  • an inability to recall the sound of an otherwise known word such that they cannot write down its written-code form with correct spelling. (not an easy task given the non-phonetic nature of most words). The child may have a multitude of mis-spellings in their visual memory and be attempting to convert the visual memory to sound, and may even mis-pronounce the correctly remembered word shape. Confidence will be quickly eroded as to which one, if any, may in fact be worth the risk of committing to voice or paper.  (sometimes called Encoding)

  • or both of the above

This can be an embarrassing situation for the chld and a frustration for parents and teachers who know the child knew the word just a day or so before.

Such children benefit from being taught phonetic concepts, but it is important to remember that most words are not phonetic, and remember that the 'rules' of Phonics are really more in the nature of 'guidelines'. It is important to see that becoming skilled at phonics is not addressing the dysphonesia, it is however providing the child with a better coping strategy.

It often comes back to the fact that the child simply cannot upload reliably and/or cannot store reliably so downloading from such a poor set of stored data is fraught with risks and stress.

These children can have perfectly normal spoken language and listening comprehension. They are often skilled at memorizing aural input and prefer to learn this way.

This can be soul-destroying for the child, and as self-esteem drops, so will alternate behaviour increase, often leading to anger and aggression.

Adding in this extra detail to the definition of Dyslexia based on the World Health Organisation's definition the full definition ends up being such that a person may be described as having;
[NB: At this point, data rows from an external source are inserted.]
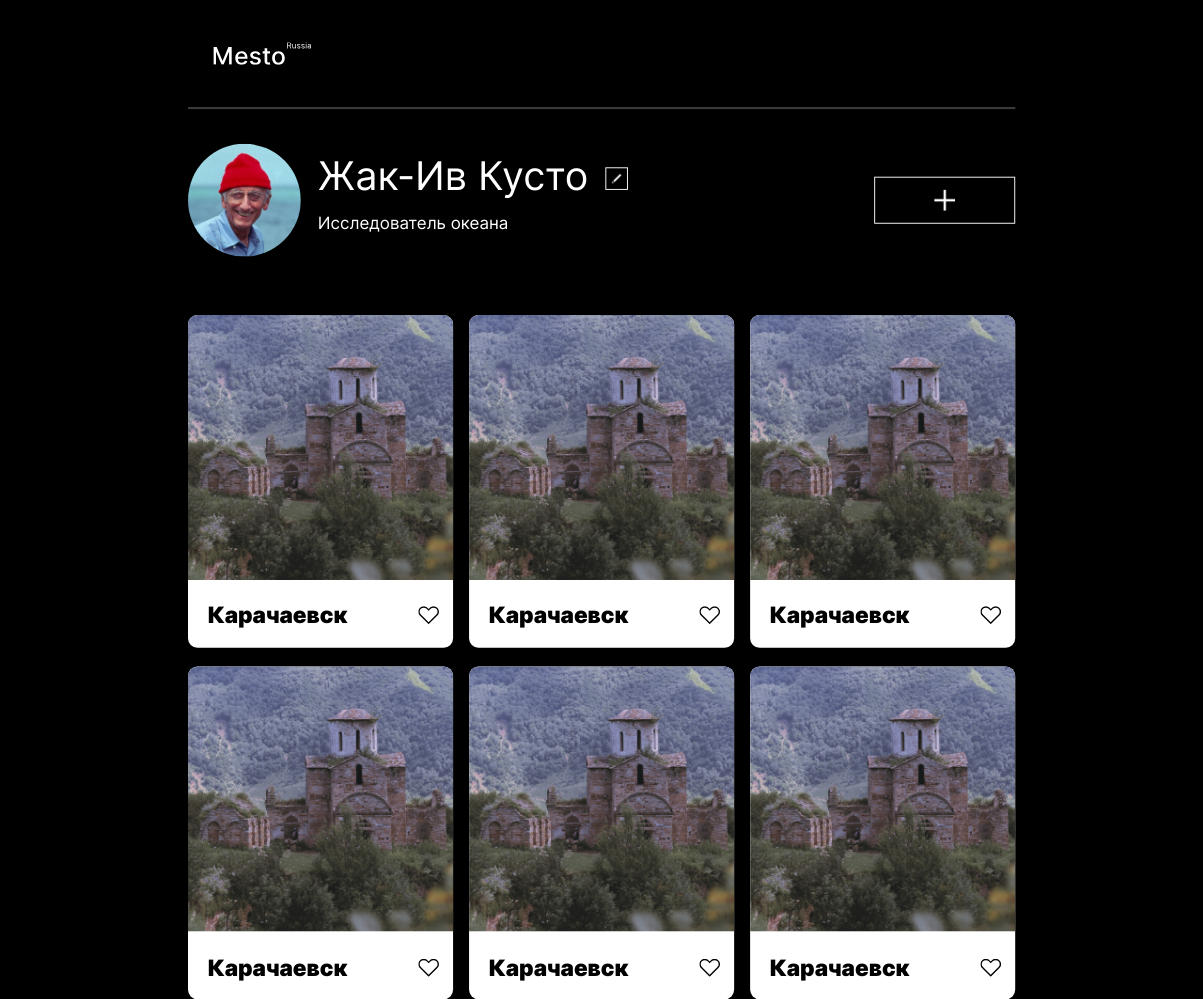
Repository: dyond/mesto
Page: index.html
An editor plug-in stored every save of this project. The page is shown before and after a run of saves, followed by the edit.
The browser window is 1280 px wide. The pictures show the whole page, at 94% of full size.

Above is the page before, as saved 2022-11-28 19:51:42.

After the next 2 saves:
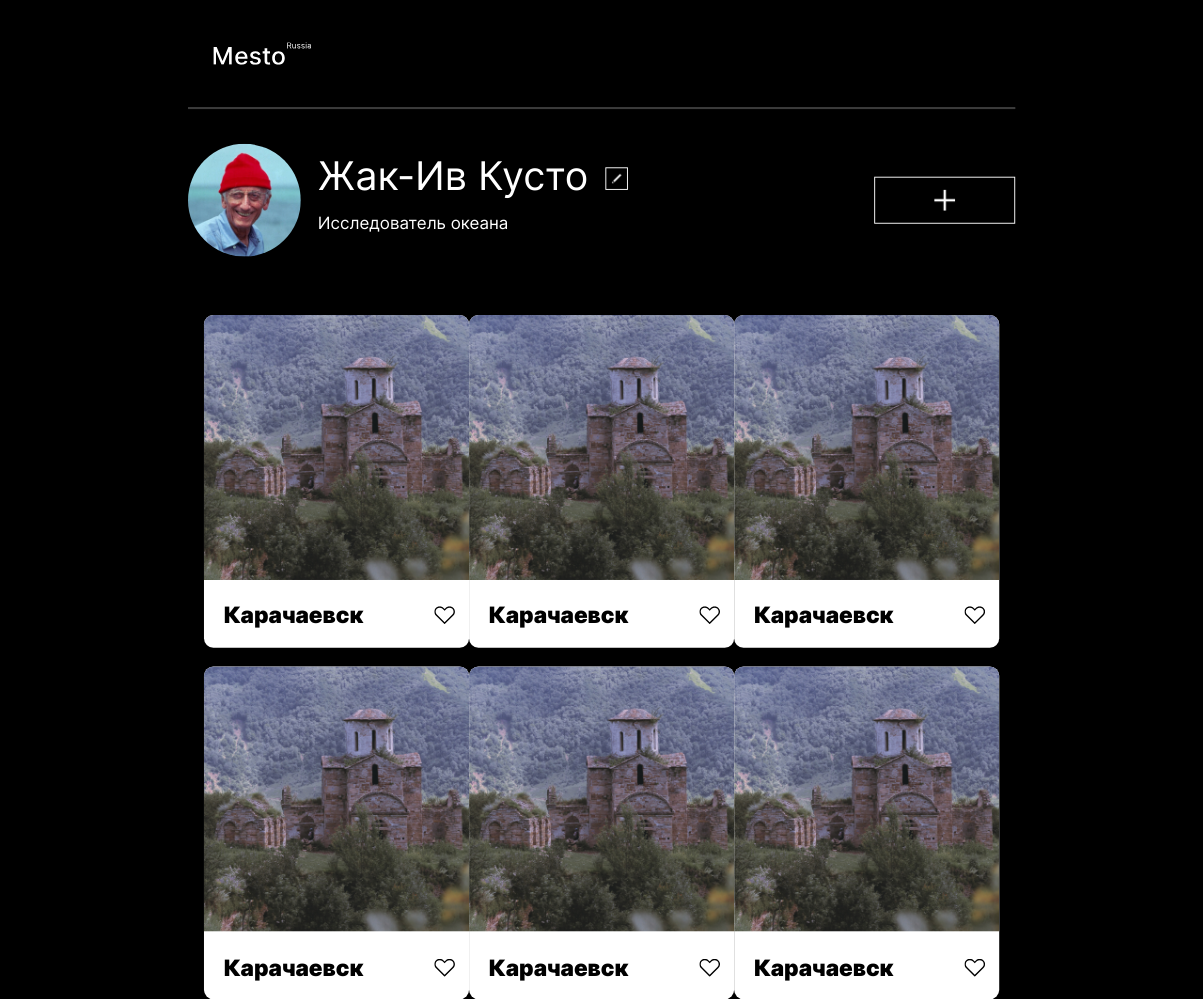
The 2 saves are shown as one change because they came seconds apart.
The last was saved 19 s later.
--- a/blocks/cards/cards.css
+++ b/blocks/cards/cards.css
@@ -1,7 +1,7 @@
 .cards{
   display: grid;
   grid-template-columns: repeat(auto-fill, 282px);
-  gap: 20px 17px;
+  row-gap: 20px;
   justify-content: center;
 }
 

After the save that followed:
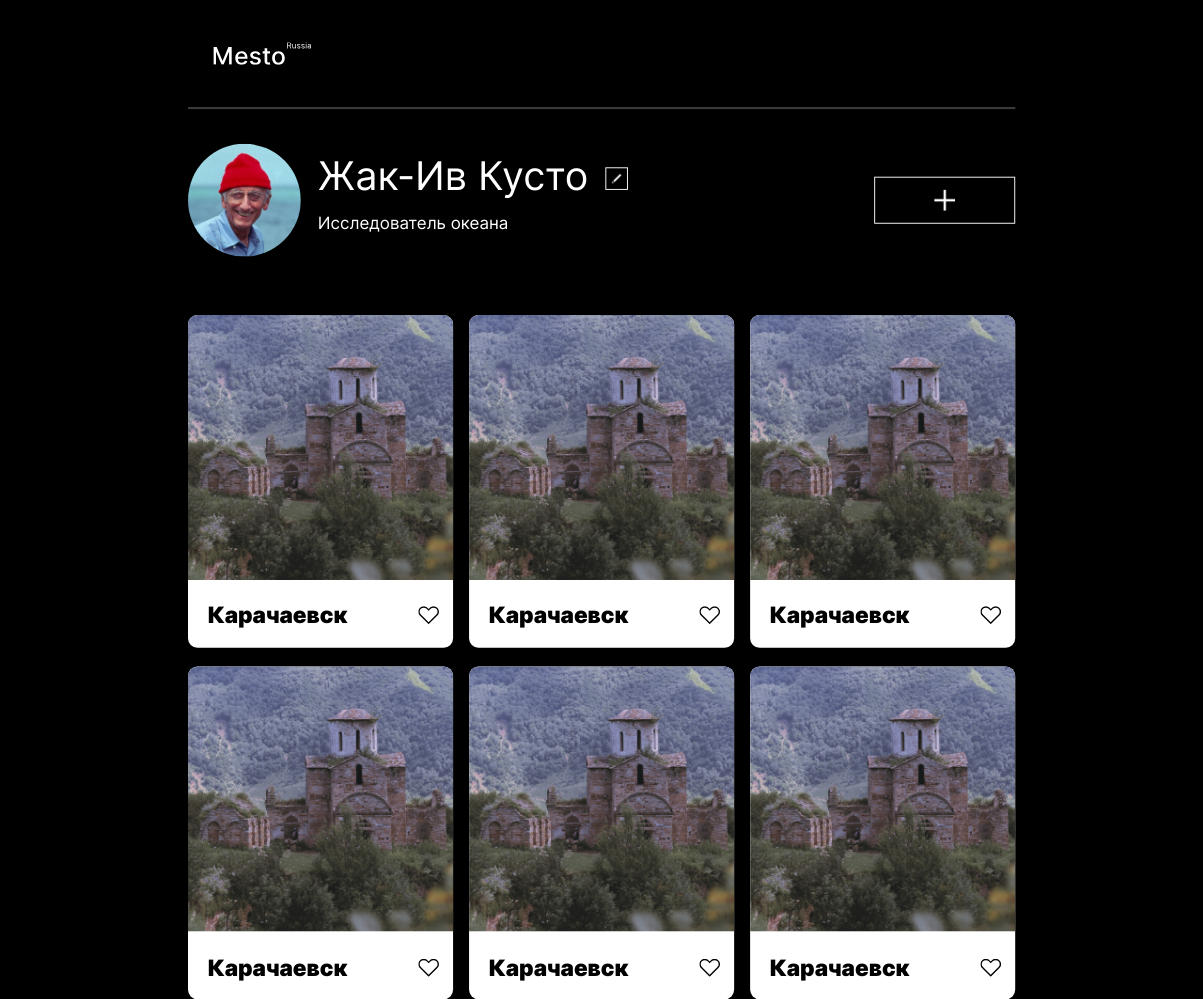
Saved 10 s later.
--- a/blocks/cards/cards.css
+++ b/blocks/cards/cards.css
@@ -1,7 +1,7 @@
 .cards{
   display: grid;
   grid-template-columns: repeat(auto-fill, 282px);
-  row-gap: 20px;
+  gap: 20px 17px;
   justify-content: center;
 }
"Dysphonesia form of Dyslexia is when a person has a strange degree of difficulty with reading, writing or spelling due to the way they process auditory memory despite having the brains to do better, and despite having had the educational opportunity to have done better"

I use the word 'strange' in the definition to highlight that these kids are bright, it is not a judgement on their intelligence that they are struggling with words.


Now that we have defined the conditions, you can click through to treatment options for LRAD


Treatment;  Cellfield Intervention